The DNA Test

I, like many people who were parented by a stepparent, felt that they could not look for or seek out their biological parent until the stepparent had passed away in order not to hurt any feelings.  

I know that’s what I did with my stepdad, Butch. He was the greatest guy, and the only dad I knew from the age of 10. I felt that seeking out my biological father would somehow hurt his feelings or make his role in my life feel somehow diminished or less impactful or important. Because that could not have been further from the truth, I felt that out of respect and love of my step-dad, finding Rick Wood was not a priority. 

Then I found out that Rick died in 2015 and I had wished I had felt differently earlier and began looking for him sooner. My naïve-self believed that he could’ve somehow unlocked a treasure trove of answers for me about the why, when, what and who that only he could tell me about himself and his life after 1972. I would find out that I couldn’t have been further from the truth and I couldn’t have been more naïve. 

As I got older I realized that I knew so much about my mother’s side of the family, the great grandmother I am named after, the family story and lineage, it had all been told to me over the years, and my mother was just a phone call away if I had a new question. 

As for my father’s side, I knew very little, not only about him, but about his people. And even then it was what my mother could tell me about what she remembered about them and what she remembered him telling her about them. 

In looking for him, I began to wonder more about myself – Who was I? And how did his not being in my life both negatively and positively affect me and the course of my life; the life that I chose to live as an adult? All valid questions that only I could answer, based on my own history and my own feelings, and yet the gray areas were still there. 

I made the decision to do a DNA test through While I knew that I already KNEW who my father and mother are, I was hoping to find some of his relatives, as he had five siblings, one of which I actually recall meeting when I was 5 years old, Uncle Don. 

My uncle and his wife came to Alaska to visit once and they had a son, Randall who was 8 or 9 at the time. The most vivid memories I have of their stay was wandering out into the living room of our double-wide trailer early on the first morning and seeing, propped against the end of the fold out couch where they were sleeping, a full-size, off-skin color, prosthetic leg, that was nearly as tall as I was. I don’t remember if it frightened or fascinated me, but it is a tiny puzzle piece to a larger picture which I want to complete. What happened to them? Where is my cousin, Randall, who on that same visit fell off the top bunk bed and crushed my Snoopy trashcan under his landing? What became of him? 

I believed that submitting my DNA would at least put me in touch with someone who could get me going in the right direction. 

What I got in return was far more than I ever anticipated.  

It all started with a family member hit - a 2nd cousin on my father’s side.
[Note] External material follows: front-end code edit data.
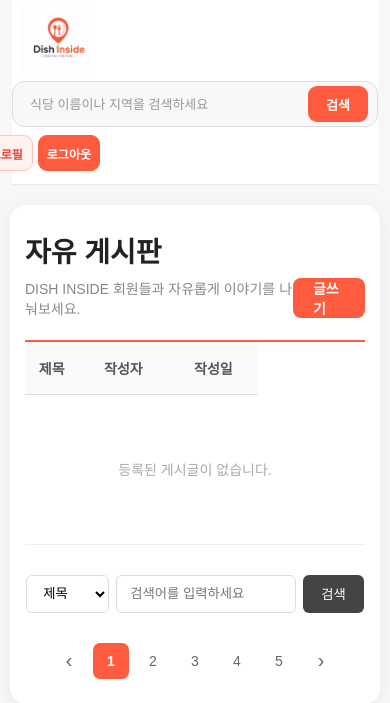
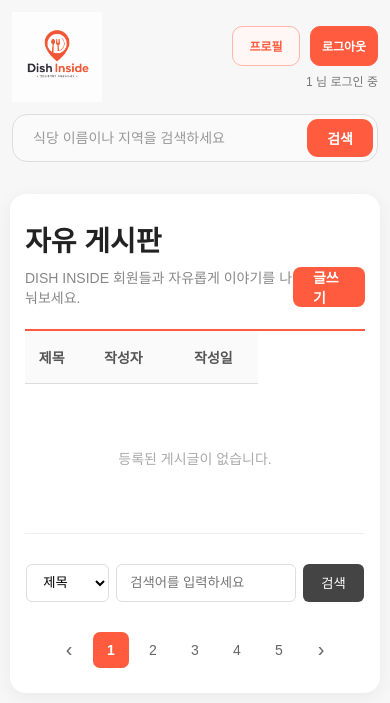
Before and after one commit to doyoung1011/Humancenter, a FastAPI app: page /board in a window 390 px wide. Shown: the top 703 px of the page. Run offline with FastAPI, Linux system fonts and the light colour scheme; the visitor is signed in with stand-in values (Sample User, id 1).

Commit message:
2026-09-12 작업내용 백업

```diff
--- a/workspace_python/Team/api.py
+++ b/workspace_python/Team/api.py
@@ -480,11 +480,26 @@
 
 @app.get('/mypage')
 def mypage(request: Request):
+
+    login_chk=request.session.get('member_id')
+
+    if not login_chk:
+        return RedirectResponse(
+                url='/dsinside',
+                status_code=303
+            )
+
     return templates.TemplateResponse(
-        request,
-        'mypage.html'
+            request,
+            'mypage.html',
+            {
+                'member_id': login_chk
+            }
+        )
 
-    )
+
+
+
 
 
 @app.get('/mypage/reviews')
--- a/workspace_python/Team/static/css/header.css
+++ b/workspace_python/Team/static/css/header.css
@@ -1,335 +1,326 @@
-/* ========================================
-   Dish Inside 공통 헤더
-======================================== */
+/* =========================
+   HEADER 전체
+========================= */
 
-.site-header,
-.site-header * {
+.site-header {
+    width: min(1200px, calc(100% - 40px));
+    min-height: 92px;
+
+    margin: 0 auto;
+
+    display: grid;
+
+    /* 로고 / 검색창 / 회원영역 */
+    grid-template-columns:
+        145px
+        minmax(300px, 1fr)
+        minmax(180px, 230px);
+
+    align-items: center;
+    gap: 24px;
+
     box-sizing: border-box;
 }
 
-.site-header {
-  --brand: #ff5b3f;
-  --brand-dark: #e7472e;
-  --brand-light: #fff2ee;
-  --text: #202124;
-  --line: #e8e8e8;
 
-  display: grid;
-  grid-template-columns: 150px minmax(320px, 1fr) 190px;
+/* =========================
+   로고
+========================= */
+
+.site-logo {
+    display: flex;
     align-items: center;
-  gap: 28px;
 
-  position: relative;
-  width: min(1200px, calc(100% - 40px));
-  min-height: 92px;
-  margin: 0 auto;
-  padding: 7px 0;
+    width: 110px;
 
-  border-bottom: 1px solid var(--line);
-  background-color: #fff;
-
-  font-family:
-    "Pretendard",
-    "Noto Sans KR",
-    "Malgun Gothic",
-    sans-serif;
+    text-decoration: none;
 }
 
-/* ========================================
-   로고
-======================================== */
+.site-logo img {
+    display: block;
 
-.site-header .site-logo {
+    width: 100%;
+    height: auto;
+
+    object-fit: contain;
+}
+
+
+/* =========================
+   검색창
+========================= */
+
+.search-form {
+    width: 100%;
+
     display: flex;
     align-items: center;
-  justify-content: flex-start;
 
-  width: 130px;
-  height: 78px;
+    gap: 8px;
 
-  color: inherit;
-  text-decoration: none;
-  overflow: hidden;
+    border: 1px solid #dddddd;
+    border-radius: 15px;
+
+    padding: 4px;
+
+    background-color: #fafafa;
+
+    box-sizing: border-box;
+
+    /*
+        grid 안에서 input 때문에
+        영역이 강제로 늘어나는 것 방지
+    */
+    min-width: 0;
 }
 
-.site-header .site-logo img {
-  display: block;
-  width: 120px;
-  height: 78px;
-  object-fit: contain;
 
-  /* 원본 이미지 안쪽 여백 보정 */
-  transform: scale(1.1);
-  transform-origin: left center;
-}
+/* 검색 input */
+.search-form input {
+    flex: 1;
 
-/* ========================================
-   검색창
-======================================== */
+    min-width: 0;
 
-.site-header .search-form {
-  display: grid;
-  grid-template-columns: minmax(0, 1fr) 64px;
-  align-items: center;
-  gap: 8px;
+    height: 38px;
 
-  justify-self: center;
-
-  width: 100%;
-  max-width: 590px;
-  height: 48px;
-  padding: 4px 5px 4px 16px;
-
-  border: 1px solid #dedede;
-  border-radius: 14px;
-  background-color: #f8f8f9;
-
-  transition:
-    border-color 0.2s ease,
-    background-color 0.2s ease,
-    box-shadow 0.2s ease;
-}
-
-.site-header .search-form:hover {
-  border-color: #cfcfcf;
-  background-color: #fff;
-}
-
-.site-header .search-form:focus-within {
-  border-color: var(--brand);
-  background-color: #fff;
-  box-shadow: 0 0 0 3px rgba(255, 91, 63, 0.1);
-}
-
-.site-header .search-form input {
-  display: block;
-  width: 100%;
-  min-width: 0;
-  height: 38px;
-  padding: 0 4px;
+    padding: 0 16px;
 
     border: none;
     outline: none;
-  background-color: transparent;
 
-  color: var(--text);
-  font-family: inherit;
+    background: transparent;
+
     font-size: 14px;
+
+    box-sizing: border-box;
 }
 
-.site-header .search-form input::placeholder {
-  color: #999;
+
+/* 검색 placeholder */
+.search-form input::placeholder {
+    color: #999999;
 }
 
-.site-header .search-form input::-webkit-search-cancel-button {
-  display: none;
+
+/* 검색 버튼 */
+.search-form button {
+    flex-shrink: 0;
+
+    height: 38px;
+
+    padding: 0 20px;
+
+    border: none;
+    border-radius: 11px;
+
+    background-color: #ff5b3f;
+    color: white;
+
+    font-size: 14px;
+    font-weight: bold;
+
+    cursor: pointer;
 }
 
-.site-header .search-form button {
-  width: 64px;
-  height: 38px;
-  padding: 0;
 
-  border: none;
-  border-radius: 10px;
-  background-color: var(--brand);
-  color: #fff;
-
-  font-family: inherit;
-  font-size: 13px;
-  font-weight: 700;
-
-  cursor: pointer;
-  transition:
-    background-color 0.2s ease,
-    transform 0.2s ease;
+.search-form button:hover {
+    background-color: #ee4f35;
 }
 
-.site-header .search-form button:hover {
-  background-color: var(--brand-dark);
-  transform: translateY(-1px);
+
+/* =========================
+   회원 영역
+========================= */
+
+.member-area {
+    /*
+        중요
+        ID가 아무리 길어도
+        이 영역 이상으로 커지지 않게 함
+    */
+    width: 100%;
+    max-width: 230px;
+
+    min-width: 0;
+
+    display: flex;
+    flex-direction: column;
+
+    align-items: flex-end;
+
+    gap: 6px;
+
+    box-sizing: border-box;
 }
 
-.site-header .search-form button:active {
-  transform: translateY(0);
-}
 
-/* ========================================
-   프로필·로그인
-======================================== */
+/* =========================
+   프로필 / 로그아웃 버튼
+========================= */
 
-.site-header .member-area {
+.member-buttons {
+    width: 100%;
+
     display: flex;
-  flex-wrap: nowrap;
-  align-items: center;
     justify-content: flex-end;
-  gap: 9px;
 
-  justify-self: end;
+    gap: 10px;
+
     white-space: nowrap;
 }
 
-.site-header .member-area a {
+
+.member-buttons a {
     display: inline-flex;
+
     align-items: center;
     justify-content: center;
 
-  min-width: 82px;
+    min-width: 78px;
     height: 40px;
-  padding: 0 17px;
 
-  border: 1px solid transparent;
+    padding: 0 15px;
+
+    border: 1px solid #ffb5a8;
     border-radius: 10px;
 
-  font-family: inherit;
-  font-size: 14px;
-  font-weight: 700;
+    color: #ff5b3f;
+    background-color: #fff7f5;
+
     text-decoration: none;
 
-  transition:
-    background-color 0.2s ease,
-    border-color 0.2s ease,
-    color 0.2s ease,
-    transform 0.2s ease;
+    font-size: 13px;
+    font-weight: bold;
+
+    box-sizing: border-box;
+
+    transition: 0.2s;
 }
 
-/* 프로필 */
-.site-header .member-area a:first-child {
-  border-color: #ffc8bc;
-  background-color: var(--brand-light);
-  color: var(--brand-dark);
+
+.member-buttons a:hover {
+    background-color: #ff5b3f;
+    color: white;
 }
 
-.site-header .member-area a:first-child:hover {
-  border-color: var(--brand);
-  background-color: #ffe5df;
-  transform: translateY(-1px);
+
+/* 로그아웃 버튼 */
+.member-buttons a[href="/logout"] {
+    background-color: #ff5b3f;
+    border-color: #ff5b3f;
+
+    color: white;
 }
 
-/* 로그인 */
-.site-header .member-area a:last-child {
-  border-color: var(--brand);
-  background-color: var(--brand);
-  color: #fff;
+
+.member-buttons a[href="/logout"]:hover {
+    background-color: #ee4f35;
 }
 
-.site-header .member-area a:last-child:hover {
-  border-color: var(--brand-dark);
-  background-color: var(--brand-dark);
-  transform: translateY(-1px);
+
+/* =========================
+   로그인된 사용자 정보
+========================= */
+
+.member-info {
+    /*
+        부모 너비보다 길어지는 것 방지
+    */
+    width: 100%;
+    min-width: 0;
+
+    text-align: right;
+
+    font-size: 12px;
+
+    color: #777777;
+
+    /*
+        한 줄 유지
+    */
+    white-space: nowrap;
+
+    /*
+        영역 침범 방지
+    */
+    overflow: hidden;
+
+    text-overflow: ellipsis;
 }
 
-/* ========================================
-   태블릿
-======================================== */
 
-@media (max-width: 950px) {
-  .site-header {
-    grid-template-columns: 110px minmax(240px, 1fr) max-content;
-    gap: 17px;
+/* ID 부분 */
+.member-id {
+    display: inline;
 
-    width: calc(100% - 30px);
+    color: #ff5b3f;
+    font-weight: bold;
 }
 
-  .site-header .site-logo {
-    width: 105px;
+
+/* =========================
+   반응형
+========================= */
+
+@media (max-width: 900px) {
+
+    .site-header {
+        width: calc(100% - 24px);
+
+        grid-template-columns:
+            100px
+            minmax(220px, 1fr)
+            minmax(160px, 190px);
+
+        gap: 14px;
     }
 
-  .site-header .site-logo img {
-    width: 100px;
+    .site-logo {
+        width: 90px;
     }
 
-  .site-header .search-form {
-    max-width: 520px;
+    .member-area {
+        max-width: 190px;
     }
 
-  .site-header .member-area a {
+    .member-buttons a {
         min-width: 68px;
-    padding: 0 13px;
+
+        padding: 0 10px;
+
+        font-size: 12px;
     }
 }
 
-/* ========================================
-   모바일
-======================================== */
 
+/* 모바일 */
 @media (max-width: 700px) {
+
     .site-header {
-    grid-template-columns: 100px 1fr;
-    gap: 8px 12px;
+        grid-template-columns: 90px 1fr;
 
-    width: calc(100% - 24px);
-    min-height: auto;
-    padding: 7px 0 13px;
+        gap: 12px;
+
+        padding: 12px 0;
     }
 
-  .site-header .site-logo {
-    width: 100px;
-    height: 66px;
+
+    /* 검색창을 다음 줄로 */
+    .search-form {
+        grid-column: 1 / -1;
+        grid-row: 2;
     }
 
-  .site-header .site-logo img {
-    width: 95px;
-    height: 68px;
+
+    .member-area {
+        justify-self: end;
+
+        width: 100%;
+        max-width: 210px;
     }
 
-  .site-header .member-area {
-    justify-self: end;
-  }
 
-  .site-header .member-area a {
-    min-width: 60px;
-    height: 36px;
-    padding: 0 11px;
-
-    border-radius: 9px;
-    font-size: 12px;
-  }
-
-  .site-header .search-form {
-    grid-column: 1 / -1;
-
-    max-width: none;
-    height: 46px;
-    padding-left: 13px;
-    border-radius: 12px;
-  }
-
-  .site-header .search-form input {
-    height: 36px;
-    font-size: 13px;
-  }
-
-  .site-header .search-form button {
-    width: 60px;
-    height: 36px;
-    border-radius: 9px;
+    .member-buttons {
+        justify-content: flex-end;
     }
 }
-
-/* ========================================
-   작은 모바일
-======================================== */
-
-@media (max-width: 400px) {
-  .site-header {
-    grid-template-columns: 88px 1fr;
-  }
-
-  .site-header .site-logo {
-    width: 88px;
-  }
-
-  .site-header .site-logo img {
-    width: 84px;
-  }
-
-  .site-header .member-area {
-    gap: 5px;
-  }
-
-  .site-header .member-area a {
-    min-width: 53px;
-    padding: 0 8px;
-  }
-}
--- a/workspace_python/Team/templates/header.html
+++ b/workspace_python/Team/templates/header.html
@@ -26,20 +26,28 @@
     <button type="submit">검색</button>
   </form>
 
-  <!-- 오른쪽: 회원 영역 -->
-  <div class="member-area">
+<div class="member-area">
 
-    {% if request.session.get('member_id')%}
-     <a href="/mypage">프로필</a>
-     <a href="/logout">로그아웃</a>
-    {% else %}
-     <a href="/login">로그인</a>
+  {% if request.session.get('member_id') %}
 
-    {% endif %}
+    <div class="member-buttons">
+      <a href="/mypage">프로필</a>
+      <a href="/logout">로그아웃</a>
+    </div>
 
+    <div class="member-info">
+      {{request.session.get('member_id')}} 님 로그인 중
+    </div>
 
+  {% else %}
 
-  </div>
+    <div class="member-buttons">
+      <a href="/login">로그인</a>
+    </div>
+
+  {% endif %}
+
+</div>
 </header>
 
 
```
Also changed, not shown: workspace_python/Team/static/js/review_add.js (+30 -0 lines). Lines whose indentation alone changed are shown as unchanged.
I received a message and an inquiry, the author informed me that his DNA test had come back and listed me as a relative.  

Interesting, I thought, and messaged back that the first step would be to determine on which side of my family were he and I related. His messaged back that I was not his only family member DNA hit, and that he also had a hit for his father, someone with the screen name of ‘Ponysboy’. 

I was immediately taken aback…Ponysboy is/was MY father.